● What the exercise asks: Every line in the records below with the string "Navarra" is to be copied out.

[Detected change data]
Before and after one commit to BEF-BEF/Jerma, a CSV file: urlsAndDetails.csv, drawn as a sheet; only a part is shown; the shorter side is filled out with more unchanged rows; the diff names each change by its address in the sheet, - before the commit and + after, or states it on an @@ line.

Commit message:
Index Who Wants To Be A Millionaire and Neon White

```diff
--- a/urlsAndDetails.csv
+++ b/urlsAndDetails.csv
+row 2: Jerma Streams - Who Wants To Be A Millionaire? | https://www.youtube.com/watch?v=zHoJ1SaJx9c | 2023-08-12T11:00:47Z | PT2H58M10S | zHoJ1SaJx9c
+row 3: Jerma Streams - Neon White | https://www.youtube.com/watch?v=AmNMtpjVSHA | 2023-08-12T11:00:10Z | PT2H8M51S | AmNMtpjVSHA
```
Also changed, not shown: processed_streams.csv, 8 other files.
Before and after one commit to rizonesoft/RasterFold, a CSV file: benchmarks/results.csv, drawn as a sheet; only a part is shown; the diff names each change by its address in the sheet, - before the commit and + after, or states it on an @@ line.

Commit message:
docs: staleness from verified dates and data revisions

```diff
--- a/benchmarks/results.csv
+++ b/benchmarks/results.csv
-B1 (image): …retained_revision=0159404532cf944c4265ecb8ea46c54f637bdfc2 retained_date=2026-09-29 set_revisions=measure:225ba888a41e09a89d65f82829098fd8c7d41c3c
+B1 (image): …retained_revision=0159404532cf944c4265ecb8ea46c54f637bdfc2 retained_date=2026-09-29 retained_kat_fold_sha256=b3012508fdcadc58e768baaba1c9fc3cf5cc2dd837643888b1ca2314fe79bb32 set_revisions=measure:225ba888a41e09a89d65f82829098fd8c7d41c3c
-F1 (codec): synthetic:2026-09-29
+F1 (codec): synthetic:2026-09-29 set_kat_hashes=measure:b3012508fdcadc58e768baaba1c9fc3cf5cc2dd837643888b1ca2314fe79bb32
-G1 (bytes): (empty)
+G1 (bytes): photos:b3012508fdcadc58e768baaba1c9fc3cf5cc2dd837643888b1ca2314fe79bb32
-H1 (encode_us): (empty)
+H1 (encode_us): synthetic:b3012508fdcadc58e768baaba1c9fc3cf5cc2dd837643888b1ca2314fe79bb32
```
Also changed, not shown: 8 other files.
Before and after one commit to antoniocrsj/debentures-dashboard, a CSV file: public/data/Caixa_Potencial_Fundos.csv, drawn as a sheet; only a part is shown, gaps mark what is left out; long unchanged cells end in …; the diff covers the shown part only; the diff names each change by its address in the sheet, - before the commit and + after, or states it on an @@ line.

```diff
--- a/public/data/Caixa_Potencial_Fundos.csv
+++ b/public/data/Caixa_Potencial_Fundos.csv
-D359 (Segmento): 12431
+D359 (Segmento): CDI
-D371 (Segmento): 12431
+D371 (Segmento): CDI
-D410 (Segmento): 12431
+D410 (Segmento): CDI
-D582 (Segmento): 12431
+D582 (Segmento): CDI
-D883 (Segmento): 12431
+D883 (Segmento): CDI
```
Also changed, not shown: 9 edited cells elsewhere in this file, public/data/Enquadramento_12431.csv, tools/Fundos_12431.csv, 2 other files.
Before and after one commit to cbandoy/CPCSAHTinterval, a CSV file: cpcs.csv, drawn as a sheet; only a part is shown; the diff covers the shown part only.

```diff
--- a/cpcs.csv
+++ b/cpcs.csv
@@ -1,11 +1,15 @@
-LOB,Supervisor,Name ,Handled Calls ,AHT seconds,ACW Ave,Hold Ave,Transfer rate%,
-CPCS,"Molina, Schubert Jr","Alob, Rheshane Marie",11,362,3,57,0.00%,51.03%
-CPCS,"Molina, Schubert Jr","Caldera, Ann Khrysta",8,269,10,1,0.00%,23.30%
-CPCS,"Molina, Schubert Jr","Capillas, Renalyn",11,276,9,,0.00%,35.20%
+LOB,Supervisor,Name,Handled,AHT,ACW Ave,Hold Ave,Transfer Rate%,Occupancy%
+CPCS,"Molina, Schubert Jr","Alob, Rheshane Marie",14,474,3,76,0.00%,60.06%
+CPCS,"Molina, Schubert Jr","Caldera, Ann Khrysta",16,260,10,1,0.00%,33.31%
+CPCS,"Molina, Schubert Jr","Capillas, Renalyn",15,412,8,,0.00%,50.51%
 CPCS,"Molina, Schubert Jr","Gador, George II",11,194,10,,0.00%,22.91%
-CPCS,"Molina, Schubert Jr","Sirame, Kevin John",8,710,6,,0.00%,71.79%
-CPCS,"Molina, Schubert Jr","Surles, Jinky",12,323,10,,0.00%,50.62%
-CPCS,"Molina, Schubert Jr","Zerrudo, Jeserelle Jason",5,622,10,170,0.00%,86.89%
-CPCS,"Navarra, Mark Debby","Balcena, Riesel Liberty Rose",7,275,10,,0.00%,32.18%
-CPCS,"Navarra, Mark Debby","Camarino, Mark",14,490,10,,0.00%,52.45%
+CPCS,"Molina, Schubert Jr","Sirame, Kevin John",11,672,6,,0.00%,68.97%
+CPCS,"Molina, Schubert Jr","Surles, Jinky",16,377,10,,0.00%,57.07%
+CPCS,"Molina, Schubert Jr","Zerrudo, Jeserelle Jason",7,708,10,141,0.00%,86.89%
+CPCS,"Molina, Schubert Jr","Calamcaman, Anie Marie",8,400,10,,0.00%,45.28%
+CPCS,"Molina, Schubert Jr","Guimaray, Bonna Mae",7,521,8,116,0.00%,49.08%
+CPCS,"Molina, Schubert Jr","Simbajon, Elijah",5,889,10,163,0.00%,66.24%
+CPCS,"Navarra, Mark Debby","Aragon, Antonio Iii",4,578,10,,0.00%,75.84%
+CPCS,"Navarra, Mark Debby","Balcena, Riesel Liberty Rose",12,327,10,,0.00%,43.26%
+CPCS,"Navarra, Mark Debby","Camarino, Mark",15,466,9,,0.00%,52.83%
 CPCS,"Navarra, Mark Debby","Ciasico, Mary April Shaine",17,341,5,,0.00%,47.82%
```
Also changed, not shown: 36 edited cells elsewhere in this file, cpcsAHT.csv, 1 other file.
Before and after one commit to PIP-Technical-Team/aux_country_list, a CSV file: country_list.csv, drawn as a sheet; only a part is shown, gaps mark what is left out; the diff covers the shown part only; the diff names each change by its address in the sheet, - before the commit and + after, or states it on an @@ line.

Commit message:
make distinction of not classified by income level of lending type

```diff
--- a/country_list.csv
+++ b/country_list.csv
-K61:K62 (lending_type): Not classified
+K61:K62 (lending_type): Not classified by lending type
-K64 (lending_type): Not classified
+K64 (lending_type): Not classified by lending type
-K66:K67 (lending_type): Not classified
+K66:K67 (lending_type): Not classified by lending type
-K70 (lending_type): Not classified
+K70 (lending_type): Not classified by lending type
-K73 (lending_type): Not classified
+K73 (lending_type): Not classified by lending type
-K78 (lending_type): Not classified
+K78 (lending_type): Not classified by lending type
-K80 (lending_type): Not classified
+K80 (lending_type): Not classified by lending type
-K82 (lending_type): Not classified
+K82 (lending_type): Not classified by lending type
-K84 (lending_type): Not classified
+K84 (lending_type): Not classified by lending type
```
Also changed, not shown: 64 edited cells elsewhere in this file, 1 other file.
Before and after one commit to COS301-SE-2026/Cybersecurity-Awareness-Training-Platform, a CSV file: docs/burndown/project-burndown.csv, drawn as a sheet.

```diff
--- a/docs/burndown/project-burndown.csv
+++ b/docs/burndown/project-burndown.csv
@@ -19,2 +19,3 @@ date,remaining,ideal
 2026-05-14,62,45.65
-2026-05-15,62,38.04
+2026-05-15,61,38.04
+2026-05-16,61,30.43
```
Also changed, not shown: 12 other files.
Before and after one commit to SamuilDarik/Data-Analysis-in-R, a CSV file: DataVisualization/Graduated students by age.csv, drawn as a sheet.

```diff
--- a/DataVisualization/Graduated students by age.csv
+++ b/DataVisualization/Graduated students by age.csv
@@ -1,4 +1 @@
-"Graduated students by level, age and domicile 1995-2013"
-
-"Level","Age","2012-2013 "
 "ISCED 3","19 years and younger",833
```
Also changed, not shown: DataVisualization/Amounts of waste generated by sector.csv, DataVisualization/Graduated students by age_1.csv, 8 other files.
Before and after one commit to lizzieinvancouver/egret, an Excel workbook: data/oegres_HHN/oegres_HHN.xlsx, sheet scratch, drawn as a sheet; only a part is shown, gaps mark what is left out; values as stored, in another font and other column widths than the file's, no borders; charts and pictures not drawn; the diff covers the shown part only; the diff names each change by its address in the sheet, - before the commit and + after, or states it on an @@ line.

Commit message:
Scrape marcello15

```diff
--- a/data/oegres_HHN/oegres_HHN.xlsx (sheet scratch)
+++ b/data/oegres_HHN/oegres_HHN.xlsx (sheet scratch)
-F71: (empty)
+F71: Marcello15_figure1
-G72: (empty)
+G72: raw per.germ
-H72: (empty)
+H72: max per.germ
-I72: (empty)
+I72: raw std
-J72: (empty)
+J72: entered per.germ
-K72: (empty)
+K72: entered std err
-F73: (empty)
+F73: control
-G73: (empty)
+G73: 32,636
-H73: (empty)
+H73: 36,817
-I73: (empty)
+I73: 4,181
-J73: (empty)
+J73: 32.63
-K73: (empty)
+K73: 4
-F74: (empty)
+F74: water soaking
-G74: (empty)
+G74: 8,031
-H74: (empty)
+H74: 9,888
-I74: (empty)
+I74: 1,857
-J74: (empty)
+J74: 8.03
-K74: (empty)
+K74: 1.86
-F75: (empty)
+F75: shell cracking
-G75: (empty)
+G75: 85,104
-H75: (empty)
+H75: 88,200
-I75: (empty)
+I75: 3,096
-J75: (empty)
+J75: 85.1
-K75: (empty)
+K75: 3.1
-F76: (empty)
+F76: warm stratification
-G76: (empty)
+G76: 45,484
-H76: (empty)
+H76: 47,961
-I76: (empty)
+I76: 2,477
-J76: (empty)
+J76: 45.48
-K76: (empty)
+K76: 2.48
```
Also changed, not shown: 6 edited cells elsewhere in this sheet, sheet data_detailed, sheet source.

● Written solution:
-CPCS,"Navarra, Mark Debby","Balcena, Riesel Liberty Rose",7,275,10,,0.00%,32.18%
-CPCS,"Navarra, Mark Debby","Camarino, Mark",14,490,10,,0.00%,52.45%
+CPCS,"Navarra, Mark Debby","Aragon, Antonio Iii",4,578,10,,0.00%,75.84%
+CPCS,"Navarra, Mark Debby","Balcena, Riesel Liberty Rose",12,327,10,,0.00%,43.26%
+CPCS,"Navarra, Mark Debby","Camarino, Mark",15,466,9,,0.00%,52.83%
 CPCS,"Navarra, Mark Debby","Ciasico, Mary April Shaine",17,341,5,,0.00%,47.82%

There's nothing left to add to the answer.